STUDY MATERIAL Block Start

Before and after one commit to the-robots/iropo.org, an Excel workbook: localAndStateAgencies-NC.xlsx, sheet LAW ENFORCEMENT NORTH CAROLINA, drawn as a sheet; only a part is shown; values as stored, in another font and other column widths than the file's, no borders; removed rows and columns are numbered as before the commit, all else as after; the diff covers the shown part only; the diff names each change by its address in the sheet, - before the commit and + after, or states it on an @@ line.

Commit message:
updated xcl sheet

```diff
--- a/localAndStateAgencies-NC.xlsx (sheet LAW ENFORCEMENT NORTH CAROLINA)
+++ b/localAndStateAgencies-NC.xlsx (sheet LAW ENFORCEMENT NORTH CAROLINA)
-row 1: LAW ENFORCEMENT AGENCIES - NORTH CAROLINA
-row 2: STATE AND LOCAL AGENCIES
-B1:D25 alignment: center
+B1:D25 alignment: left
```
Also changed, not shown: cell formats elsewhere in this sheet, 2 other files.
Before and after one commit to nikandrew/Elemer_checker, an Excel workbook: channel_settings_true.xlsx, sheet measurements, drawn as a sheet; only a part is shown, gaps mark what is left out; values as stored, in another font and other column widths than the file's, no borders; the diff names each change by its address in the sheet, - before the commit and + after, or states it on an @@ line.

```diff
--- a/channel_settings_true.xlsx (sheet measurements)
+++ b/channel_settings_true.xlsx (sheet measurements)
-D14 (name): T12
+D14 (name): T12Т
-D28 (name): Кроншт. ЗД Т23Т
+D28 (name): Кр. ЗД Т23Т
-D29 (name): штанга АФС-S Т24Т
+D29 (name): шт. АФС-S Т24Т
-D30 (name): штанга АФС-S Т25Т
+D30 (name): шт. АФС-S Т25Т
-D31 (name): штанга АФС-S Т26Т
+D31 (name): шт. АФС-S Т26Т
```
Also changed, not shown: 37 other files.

STUDY MATERIAL Block End

• _WHAT YOU NEED TO DO_:
What you return must match the records exactly, line for line.

• _RESPONSE FOR THIS EXERCISE_:
Before and after one commit to the-robots/iropo.org, an Excel workbook: localAndStateAgencies-NC.xlsx, sheet LAW ENFORCEMENT NORTH CAROLINA, drawn as a sheet; only a part is shown; values as stored, in another font and other column widths than the file's, no borders; removed rows and columns are numbered as before the commit, all else as after; the diff covers the shown part only; the diff names each change by its address in the sheet, - before the commit and + after, or states it on an @@ line.

Commit message:
updated xcl sheet

```diff
--- a/localAndStateAgencies-NC.xlsx (sheet LAW ENFORCEMENT NORTH CAROLINA)
+++ b/localAndStateAgencies-NC.xlsx (sheet LAW ENFORCEMENT NORTH CAROLINA)
-row 1: LAW ENFORCEMENT AGENCIES - NORTH CAROLINA
-row 2: STATE AND LOCAL AGENCIES
-B1:D25 alignment: center
+B1:D25 alignment: left
```
Also changed, not shown: cell formats elsewhere in this sheet, 2 other files.
Before and after one commit to nikandrew/Elemer_checker, an Excel workbook: channel_settings_true.xlsx, sheet measurements, drawn as a sheet; only a part is shown, gaps mark what is left out; values as stored, in another font and other column widths than the file's, no borders; the diff names each change by its address in the sheet, - before the commit and + after, or states it on an @@ line.

```diff
--- a/channel_settings_true.xlsx (sheet measurements)
+++ b/channel_settings_true.xlsx (sheet measurements)
-D14 (name): T12
+D14 (name): T12Т
-D28 (name): Кроншт. ЗД Т23Т
+D28 (name): Кр. ЗД Т23Т
-D29 (name): штанга АФС-S Т24Т
+D29 (name): шт. АФС-S Т24Т
-D30 (name): штанга АФС-S Т25Т
+D30 (name): шт. АФС-S Т25Т
-D31 (name): штанга АФС-S Т26Т
+D31 (name): шт. АФС-S Т26Т
```
Also changed, not shown: 37 other files.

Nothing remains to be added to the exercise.